EXTRACTED DATA ::

----------

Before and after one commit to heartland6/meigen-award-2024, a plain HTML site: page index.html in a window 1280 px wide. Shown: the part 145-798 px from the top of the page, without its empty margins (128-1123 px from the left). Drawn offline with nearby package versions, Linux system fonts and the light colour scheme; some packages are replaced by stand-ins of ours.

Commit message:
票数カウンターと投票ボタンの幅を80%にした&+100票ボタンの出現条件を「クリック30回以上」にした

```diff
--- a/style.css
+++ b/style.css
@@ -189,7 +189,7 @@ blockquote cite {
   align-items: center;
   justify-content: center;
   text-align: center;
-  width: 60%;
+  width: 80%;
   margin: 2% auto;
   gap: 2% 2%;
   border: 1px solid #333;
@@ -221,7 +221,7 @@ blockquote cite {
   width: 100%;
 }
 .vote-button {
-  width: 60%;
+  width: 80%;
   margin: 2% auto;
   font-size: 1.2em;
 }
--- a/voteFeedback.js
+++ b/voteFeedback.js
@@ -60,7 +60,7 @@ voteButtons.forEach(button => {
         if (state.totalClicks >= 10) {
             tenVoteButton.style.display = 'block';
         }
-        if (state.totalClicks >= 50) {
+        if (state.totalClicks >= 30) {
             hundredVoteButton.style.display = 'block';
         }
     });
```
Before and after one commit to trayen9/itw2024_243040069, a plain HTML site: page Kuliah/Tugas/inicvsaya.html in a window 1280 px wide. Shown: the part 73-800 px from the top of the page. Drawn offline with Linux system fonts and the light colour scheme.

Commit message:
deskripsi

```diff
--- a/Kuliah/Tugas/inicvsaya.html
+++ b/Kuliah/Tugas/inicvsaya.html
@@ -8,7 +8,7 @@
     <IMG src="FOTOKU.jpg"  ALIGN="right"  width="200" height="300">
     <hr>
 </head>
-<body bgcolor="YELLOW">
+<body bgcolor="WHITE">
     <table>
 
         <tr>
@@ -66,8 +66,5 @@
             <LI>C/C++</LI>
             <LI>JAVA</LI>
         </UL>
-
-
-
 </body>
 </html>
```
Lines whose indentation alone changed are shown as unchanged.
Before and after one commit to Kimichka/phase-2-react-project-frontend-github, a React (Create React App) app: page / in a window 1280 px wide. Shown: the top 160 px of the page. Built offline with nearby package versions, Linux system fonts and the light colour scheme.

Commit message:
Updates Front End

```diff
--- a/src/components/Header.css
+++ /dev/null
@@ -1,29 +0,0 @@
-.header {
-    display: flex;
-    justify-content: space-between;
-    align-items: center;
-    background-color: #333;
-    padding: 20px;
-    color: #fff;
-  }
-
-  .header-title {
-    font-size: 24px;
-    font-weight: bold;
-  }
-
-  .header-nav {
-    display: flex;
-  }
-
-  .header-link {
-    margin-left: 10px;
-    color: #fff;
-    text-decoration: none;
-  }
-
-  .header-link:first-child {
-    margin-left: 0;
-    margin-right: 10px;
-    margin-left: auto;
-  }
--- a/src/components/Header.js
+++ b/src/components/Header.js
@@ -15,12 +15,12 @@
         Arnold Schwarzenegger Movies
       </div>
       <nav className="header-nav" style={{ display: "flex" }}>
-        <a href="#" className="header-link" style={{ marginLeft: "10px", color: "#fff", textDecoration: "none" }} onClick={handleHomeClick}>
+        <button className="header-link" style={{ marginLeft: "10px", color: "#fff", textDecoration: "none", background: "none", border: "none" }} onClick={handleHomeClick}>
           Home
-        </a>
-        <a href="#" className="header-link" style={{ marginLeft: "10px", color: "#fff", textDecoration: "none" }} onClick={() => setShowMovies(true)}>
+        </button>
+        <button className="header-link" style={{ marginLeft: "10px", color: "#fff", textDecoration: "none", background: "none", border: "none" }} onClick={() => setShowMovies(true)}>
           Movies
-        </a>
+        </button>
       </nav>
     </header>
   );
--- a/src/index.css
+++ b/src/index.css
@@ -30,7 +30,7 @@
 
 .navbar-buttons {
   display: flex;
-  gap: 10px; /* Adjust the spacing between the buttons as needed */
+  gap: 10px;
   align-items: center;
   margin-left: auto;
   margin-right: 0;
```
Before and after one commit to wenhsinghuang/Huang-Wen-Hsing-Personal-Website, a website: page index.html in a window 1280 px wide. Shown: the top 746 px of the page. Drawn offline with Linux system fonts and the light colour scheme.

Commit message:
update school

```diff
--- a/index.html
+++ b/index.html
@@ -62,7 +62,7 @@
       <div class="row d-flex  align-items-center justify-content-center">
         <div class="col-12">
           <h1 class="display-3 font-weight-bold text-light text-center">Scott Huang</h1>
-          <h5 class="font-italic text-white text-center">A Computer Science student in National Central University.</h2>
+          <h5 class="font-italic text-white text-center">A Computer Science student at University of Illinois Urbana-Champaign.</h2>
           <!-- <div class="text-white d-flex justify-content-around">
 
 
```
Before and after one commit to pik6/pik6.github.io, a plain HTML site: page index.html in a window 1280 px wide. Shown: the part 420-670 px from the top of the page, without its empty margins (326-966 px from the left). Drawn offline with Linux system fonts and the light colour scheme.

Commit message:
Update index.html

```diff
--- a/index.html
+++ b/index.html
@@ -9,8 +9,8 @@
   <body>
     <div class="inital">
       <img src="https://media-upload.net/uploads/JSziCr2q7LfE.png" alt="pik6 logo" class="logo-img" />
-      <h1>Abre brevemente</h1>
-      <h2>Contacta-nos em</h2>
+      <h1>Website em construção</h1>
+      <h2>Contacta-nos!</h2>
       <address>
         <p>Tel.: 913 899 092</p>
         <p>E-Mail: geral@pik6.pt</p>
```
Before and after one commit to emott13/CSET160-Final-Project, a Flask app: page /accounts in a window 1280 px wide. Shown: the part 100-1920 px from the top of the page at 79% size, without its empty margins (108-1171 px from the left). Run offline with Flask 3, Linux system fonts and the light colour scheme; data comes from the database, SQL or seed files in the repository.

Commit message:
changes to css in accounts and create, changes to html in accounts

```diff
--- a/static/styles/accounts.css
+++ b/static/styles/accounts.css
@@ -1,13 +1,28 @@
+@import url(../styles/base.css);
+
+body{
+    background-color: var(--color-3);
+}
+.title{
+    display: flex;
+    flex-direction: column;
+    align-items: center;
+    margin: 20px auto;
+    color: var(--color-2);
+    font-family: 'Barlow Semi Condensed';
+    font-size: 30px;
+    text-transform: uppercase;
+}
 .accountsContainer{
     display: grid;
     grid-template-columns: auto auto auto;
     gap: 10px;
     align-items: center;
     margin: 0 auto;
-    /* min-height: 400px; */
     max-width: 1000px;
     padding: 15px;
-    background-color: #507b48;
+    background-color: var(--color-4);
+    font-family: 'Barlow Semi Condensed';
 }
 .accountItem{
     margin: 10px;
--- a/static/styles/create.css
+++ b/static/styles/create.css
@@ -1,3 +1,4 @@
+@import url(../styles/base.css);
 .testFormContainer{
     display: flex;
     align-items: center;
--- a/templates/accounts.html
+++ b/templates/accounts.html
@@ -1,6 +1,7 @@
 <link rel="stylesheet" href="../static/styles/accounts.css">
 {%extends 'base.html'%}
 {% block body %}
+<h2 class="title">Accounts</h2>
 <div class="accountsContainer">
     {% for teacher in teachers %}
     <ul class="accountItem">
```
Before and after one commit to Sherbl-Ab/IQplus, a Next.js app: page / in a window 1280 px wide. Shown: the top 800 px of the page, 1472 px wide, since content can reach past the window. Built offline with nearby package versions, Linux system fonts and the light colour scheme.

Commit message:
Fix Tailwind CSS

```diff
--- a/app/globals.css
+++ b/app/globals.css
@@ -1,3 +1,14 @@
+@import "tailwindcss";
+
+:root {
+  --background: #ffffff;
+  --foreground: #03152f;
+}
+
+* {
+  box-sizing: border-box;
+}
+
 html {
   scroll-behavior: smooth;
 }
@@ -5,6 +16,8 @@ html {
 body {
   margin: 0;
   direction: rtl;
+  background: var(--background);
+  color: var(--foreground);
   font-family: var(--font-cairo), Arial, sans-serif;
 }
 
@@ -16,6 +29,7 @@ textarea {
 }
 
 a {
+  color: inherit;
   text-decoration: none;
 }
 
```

----------

WHAT TO DO ::
Would you return all lines from the preceding listing that contain the word "auto"?

RESPONSE TO THE TASK ::
   margin: 2% auto;
   margin: 2% auto;
-    margin-left: auto;
   margin-left: auto;
+    margin: 20px auto;
     grid-template-columns: auto auto auto;
     margin: 0 auto;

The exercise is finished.